● WHAT IS BEING ASKED: Locate and copy each line in the data that contains the word "live".

● DATA FOR ANALYSIS:

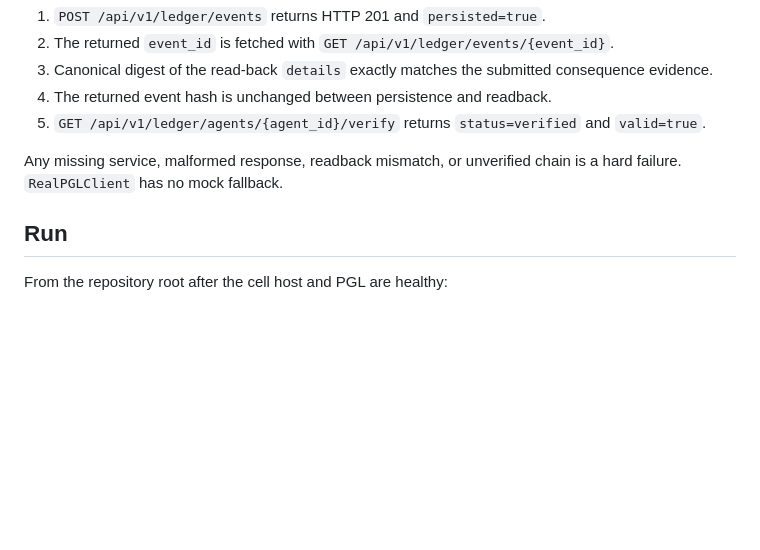
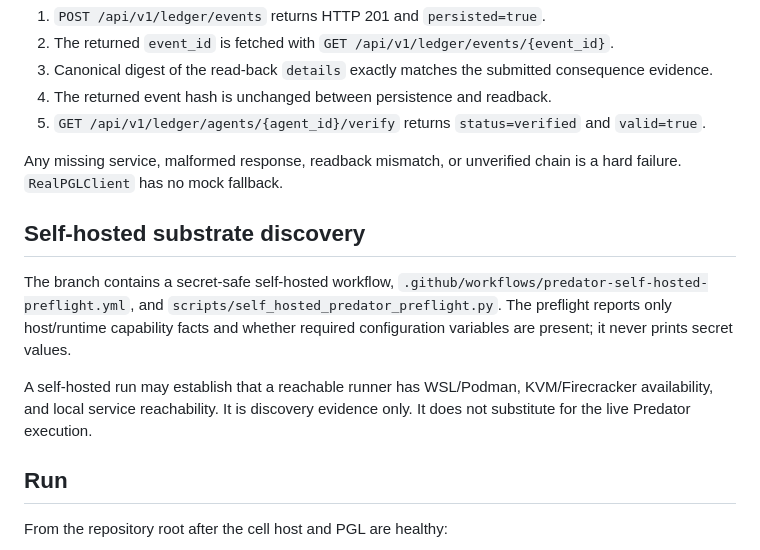
Before and after one commit to reprewindai-dev/lockerphycer, a Markdown page: docs/predator-composition-live.md, the part around the change. Rendered like a GitHub page; blank space fills up the shorter version.

Commit message:
docs: record self-hosted preflight path

```diff
--- a/docs/predator-composition-live.md
+++ b/docs/predator-composition-live.md
@@ -101,6 +101,12 @@ A17 passes only if all of the following happen through the real PGL HTTP API:
 
 Any missing service, malformed response, readback mismatch, or unverified chain is a hard failure. `RealPGLClient` has no mock fallback.
 
+## Self-hosted substrate discovery
+
+The branch contains a secret-safe self-hosted workflow, `.github/workflows/predator-self-hosted-preflight.yml`, and `scripts/self_hosted_predator_preflight.py`. The preflight reports only host/runtime capability facts and whether required configuration variables are present; it never prints secret values.
+
+A self-hosted run may establish that a reachable runner has WSL/Podman, KVM/Firecracker availability, and local service reachability. It is discovery evidence only. It does not substitute for the live Predator execution.
+
 ## Run
 
 From the repository root after the cell host and PGL are healthy:
```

● EXERCISE RESULT:
Before and after one commit to reprewindai-dev/lockerphycer, a Markdown page: docs/predator-composition-live.md, the part around the change. Rendered like a GitHub page; blank space fills up the shorter version.
--- a/docs/predator-composition-live.md
+++ b/docs/predator-composition-live.md
+A self-hosted run may establish that a reachable runner has WSL/Podman, KVM/Firecracker availability, and local service reachability. It is discovery evidence only. It does not substitute for the live Predator execution.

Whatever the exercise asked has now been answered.